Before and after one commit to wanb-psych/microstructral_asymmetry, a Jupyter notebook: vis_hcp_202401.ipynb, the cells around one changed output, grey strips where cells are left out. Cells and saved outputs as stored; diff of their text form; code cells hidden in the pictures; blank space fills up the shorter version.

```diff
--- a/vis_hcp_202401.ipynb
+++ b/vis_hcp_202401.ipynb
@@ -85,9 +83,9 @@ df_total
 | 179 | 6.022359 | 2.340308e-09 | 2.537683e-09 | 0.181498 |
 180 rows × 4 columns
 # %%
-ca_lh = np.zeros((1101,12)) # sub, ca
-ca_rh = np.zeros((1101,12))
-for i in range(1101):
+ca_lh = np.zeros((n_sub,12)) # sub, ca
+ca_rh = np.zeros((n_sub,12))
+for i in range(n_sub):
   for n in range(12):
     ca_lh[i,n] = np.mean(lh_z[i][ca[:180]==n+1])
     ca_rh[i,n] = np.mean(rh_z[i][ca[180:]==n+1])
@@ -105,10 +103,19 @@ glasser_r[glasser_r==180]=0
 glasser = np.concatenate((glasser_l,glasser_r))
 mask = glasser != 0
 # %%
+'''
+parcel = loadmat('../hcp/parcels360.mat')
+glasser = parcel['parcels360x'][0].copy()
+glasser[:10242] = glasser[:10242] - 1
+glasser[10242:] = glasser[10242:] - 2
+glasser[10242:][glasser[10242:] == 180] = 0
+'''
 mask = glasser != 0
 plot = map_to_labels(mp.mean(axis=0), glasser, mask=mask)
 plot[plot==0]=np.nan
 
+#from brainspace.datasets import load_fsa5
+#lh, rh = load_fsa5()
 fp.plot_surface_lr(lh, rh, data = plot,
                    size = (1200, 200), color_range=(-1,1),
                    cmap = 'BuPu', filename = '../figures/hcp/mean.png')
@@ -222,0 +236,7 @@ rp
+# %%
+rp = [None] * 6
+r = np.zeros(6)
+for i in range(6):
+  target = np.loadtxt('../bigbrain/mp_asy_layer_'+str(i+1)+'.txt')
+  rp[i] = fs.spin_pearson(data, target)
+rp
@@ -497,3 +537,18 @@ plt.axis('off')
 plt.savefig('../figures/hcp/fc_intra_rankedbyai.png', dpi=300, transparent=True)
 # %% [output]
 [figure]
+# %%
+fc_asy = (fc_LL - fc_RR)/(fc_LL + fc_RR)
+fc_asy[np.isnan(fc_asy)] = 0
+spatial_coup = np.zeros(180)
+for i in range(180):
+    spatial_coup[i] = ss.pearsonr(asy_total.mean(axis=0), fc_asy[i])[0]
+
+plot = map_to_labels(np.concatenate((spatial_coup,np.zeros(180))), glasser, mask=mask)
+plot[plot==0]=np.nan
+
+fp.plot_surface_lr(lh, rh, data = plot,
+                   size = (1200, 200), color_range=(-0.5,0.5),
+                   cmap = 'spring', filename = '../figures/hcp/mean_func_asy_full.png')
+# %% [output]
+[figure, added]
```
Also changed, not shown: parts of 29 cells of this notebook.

[Exercise details] Where the word "plot" shows up in a line of the entries above, copy that line.

[Response to this exercise]
 plot = map_to_labels(mp.mean(axis=0), glasser, mask=mask)
 plot[plot==0]=np.nan
 fp.plot_surface_lr(lh, rh, data = plot,
+plot = map_to_labels(np.concatenate((spatial_coup,np.zeros(180))), glasser, mask=mask)
+plot[plot==0]=np.nan
+fp.plot_surface_lr(lh, rh, data = plot,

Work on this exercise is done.